We examine the merchants and third-party providers that are most effectively using apps to streamline shopping
In today’s market, where every brand or retailer has their own unique app, it can be difficult for consumers to sort through what really adds utility and what just takes up space. Too often, apps will fail to deliver consistent value to the shopping experience, which can adversely impact the way a customer views a business as a whole. Because of this, it is important for merchants to craft a compelling mobile experience that is able to conform to a person’s existing lifestyle and solve a real need.
The Mobile Commerce Playbook is a 12-week series from PSFK and Braintree exploring the key trends that are defining the future of mobile commerce. Be sure to check back often for more great articles here and on Braintree’s site, and don’t forget to download the full Mobile Commerce Playbook on our SlideShare page.
As part of our Mobile Commerce Playbook, we looked at the most important trends changing the way we use our mobile devices as a tool for commerce. However, transactions are only one part of the purchase path, and to be successful, merchants must find ways to deliver a differentiated set of services along that entire funnel. Providing a relevant and seamless app experience is key to helping shoppers as they discover, share, and purchase through their mobile devices.
Below, we highlight six of the most compelling examples of how apps are making mobile commerce frictionless.
SnapUp is a useful mobile commerce app that simplifies shopping by allowing users to track, save, and compare purchasable items across platforms, apps, and web browsers. Users take screenshots of products they are interested in and upload them to the app. SnapUp then automatically adds them to a wish list and tracks down and compares where that item can be bought. Shoppers can track metrics such as price point and availability, and find the best deal.
Keep is a mobile app that lets users select merchandise from multiple vendors across the Web, and add it to a single cart to expedite the checkout process. Its main feature is called OneCart, which functions as a universal shopping cart for purchases across all participating vendors and platforms. Keep also securely stores payment information, allowing for one-click payment for all items in the cart.
Google has added a new feature to its Google Wallet app, which incorporates the ability to send money to the Wallet through recurring bank transfers, ensuring that users always have some money in their account. The feature helps people stay on top of their recurring payments, such as bills, rent, or money owed to friends.

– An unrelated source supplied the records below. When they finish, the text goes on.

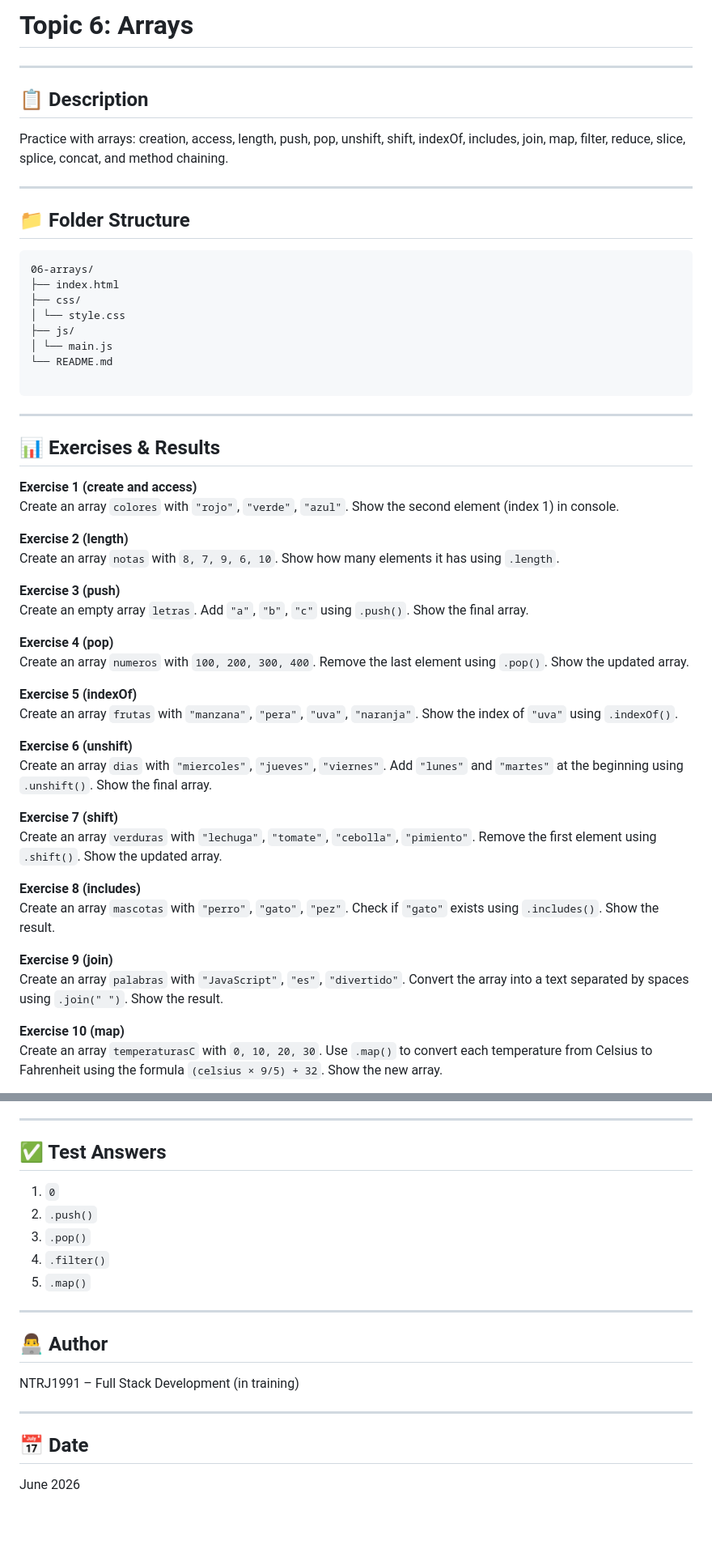
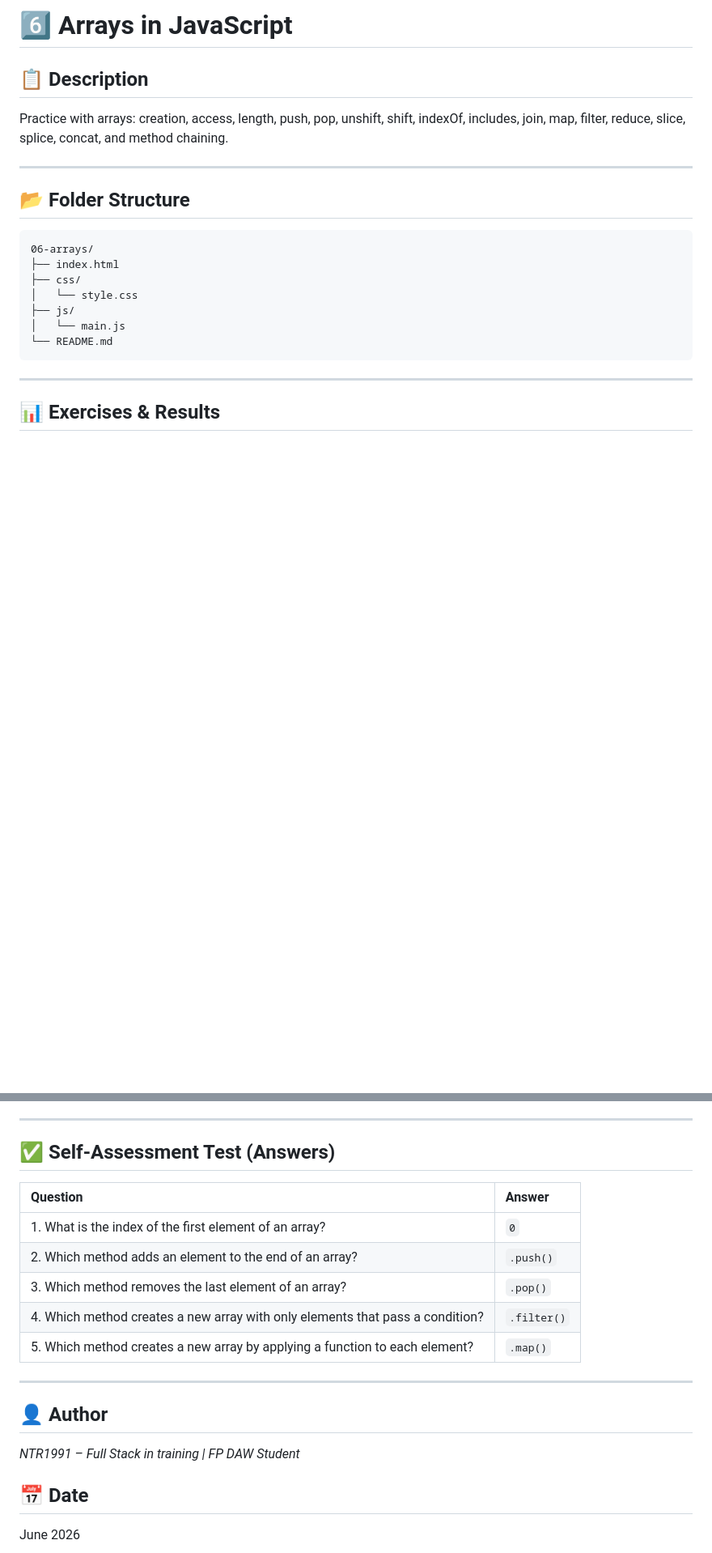
Before and after one commit to NTR1991/aprendizaje-fullstack, a Markdown page: javascript/06-arrays/README.md, 2 parts joined by grey strips. Shown at 81% size. Drawn GitHub-style; blank space fills up the shorter version.

`````diff
--- a/javascript/06-arrays/README.md
+++ b/javascript/06-arrays/README.md
@@ -1,6 +1,4 @@
-# Topic 6: Arrays
-
----
+# 6️⃣ Arrays in JavaScript
 
 ## 📋 Description
 
@@ -8,50 +6,19 @@ Practice with arrays: creation, access, length, push, pop, unshift, shift, index
 
 ---
 
-## 📁 Folder Structure
+## 📂 Folder Structure
 
-````
+```
 06-arrays/
 ├── index.html
 ├── css/
-│ └── style.css
+│   └── style.css
 ├── js/
-│ └── main.js
+│   └── main.js
 └── README.md
-
-````
+```
 
 ---
 
 ## 📊 Exercises & Results
 
-**Exercise 1 (create and access)**
-Create an array `colores` with `"rojo"`, `"verde"`, `"azul"`. Show the second element (index 1) in console.
-
-**Exercise 2 (length)**
-Create an array `notas` with `8, 7, 9, 6, 10`. Show how many elements it has using `.length`.
-
-**Exercise 3 (push)**
-Create an empty array `letras`. Add `"a"`, `"b"`, `"c"` using `.push()`. Show the final array.
-
-**Exercise 4 (pop)**
-Create an array `numeros` with `100, 200, 300, 400`. Remove the last element using `.pop()`. Show the updated array.
-
-**Exercise 5 (indexOf)**
-Create an array `frutas` with `"manzana"`, `"pera"`, `"uva"`, `"naranja"`. Show the index of `"uva"` using `.indexOf()`.
-
-**Exercise 6 (unshift)**
-Create an array `dias` with `"miercoles"`, `"jueves"`, `"viernes"`. Add `"lunes"` and `"martes"` at the beginning using `.unshift()`. Show the final array.
-
-**Exercise 7 (shift)**
-Create an array `verduras` with `"lechuga"`, `"tomate"`, `"cebolla"`, `"pimiento"`. Remove the first element using `.shift()`. Show the updated array.
-
-**Exercise 8 (includes)**
-Create an array `mascotas` with `"perro"`, `"gato"`, `"pez"`. Check if `"gato"` exists using `.includes()`. Show the result.
-
-**Exercise 9 (join)**
-Create an array `palabras` with `"JavaScript"`, `"es"`, `"divertido"`. Convert the array into a text separated by spaces using `.join(" ")`. Show the result.
-
-**Exercise 10 (map)**
-Create an array `temperaturasC` with `0, 10, 20, 30`. Use `.map()` to convert each temperature from Celsius to Fahrenheit using the formula `(celsius × 9/5) + 32`. Show the new array.
-
@@ -95,21 +61,21 @@ Create an array `palabrasF` with `"hola"`, `"mundo"`, `"hola"`, `"javascript"`,
 
 ---
 
-## ✅ Test Answers
+## ✅ Self-Assessment Test (Answers)
 
-1. `0`
-2. `.push()`
-3. `.pop()`
-4. `.filter()`
-5. `.map()`
+| Question | Answer |
+| :--- | :--- |
+| 1. What is the index of the first element of an array? | `0` |
+| 2. Which method adds an element to the end of an array? | `.push()` |
+| 3. Which method removes the last element of an array? | `.pop()` |
+| 4. Which method creates a new array with only elements that pass a condition? | `.filter()` |
+| 5. Which method creates a new array by applying a function to each element? | `.map()` |
 
 ---
 
-## 👨‍💻 Author
+## 👤 Author
 
-NTRJ1991 – Full Stack Development (in training)
-
----
+*NTR1991 – Full Stack in training | FP DAW Student*
 
 ## 📅 Date
 
`````
Also changed, not shown: other parts of javascript/06-arrays/README.md (+19 -20 lines).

Users can choose from weekly, bi-weekly, and monthly options, and can cancel the transactions at any time.
Kwoller is a personal shopping assistant that lets users quickly swipe through a series of products, effectively sorting out what they dislike and saving the products they like for later purchase. The app borrows user-interaction aspects from dating app, Tinder, that lets the user swipe right if they like a suggestion and swipe left if they don’t.

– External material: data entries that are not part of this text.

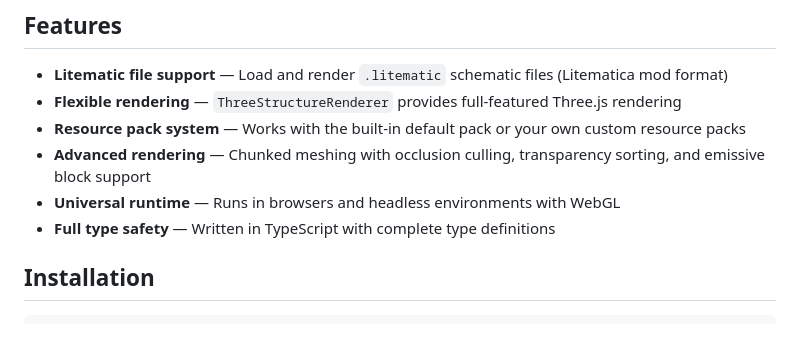
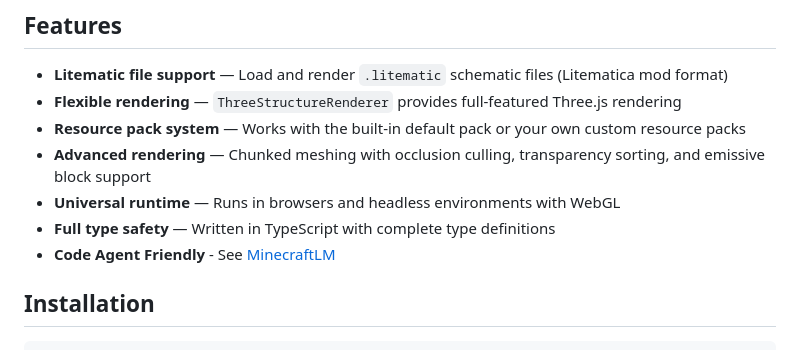
Before and after one commit to mattzh72/lodestone, a Markdown page: README.md, the part around the change. Rendered like a GitHub page.

Commit message:
Add Agent Friendly section to README

```diff
--- a/README.md
+++ b/README.md
@@ -22,6 +22,7 @@ Build interactive Minecraft structure viewers, schematic editors, world previews
 - **Advanced rendering** — Chunked meshing with occlusion culling, transparency sorting, and emissive block support
 - **Universal runtime** — Runs in browsers and headless environments with WebGL
 - **Full type safety** — Written in TypeScript with complete type definitions
+- **Code Agent Friendly** - See [MinecraftLM](https://github.com/mattzh72/minecraftlm)
 
 ## Installation
 
```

Kwoller lets shoppers quickly and intuitively find what they want to buy on their mobile device.
Shift is a credit card-sized device that allows users to pay for services using their traditional bank accounts, loyalty points, and even virtual currencies. The card appears and operates much like a standard debit card, except it’s tied to a Shift account rather than a traditional bank account. Users can load any number of their money sources onto the card—whether it’s their bank account, Bitcoin account, or loyalty membership. The card can be used to pay for groceries with traditional tender in one shop and, moments later, to hand over Bitcoin for a coffee in another.
Reserve is a mobile app that allows diners to quickly secure reservations at nearby restaurants as well as expedite the payment process following a meal. Users can book a table, access restaurant information, read the menu, and even bid on hard-to-get bookings by offering to pay above-market value. Once their meal is complete, the app enables diners to pay for their tab without waiting for the bill or even having credit cards or cash, meaning they can enjoy a night out and leave their wallet at home.
The Mobile Commerce Playbook is a 12-week series from PSFK and Braintree exploring the key trends that can help merchants take a forward-looking approach to refining their mobile offerings. Be sure to check back often as we continue to examine the future of mobile commerce. You can download the full Mobile Commerce Playbook and check out the report on our SlideShare page. Also don’t forget to head over to Braintree’s site for more great content!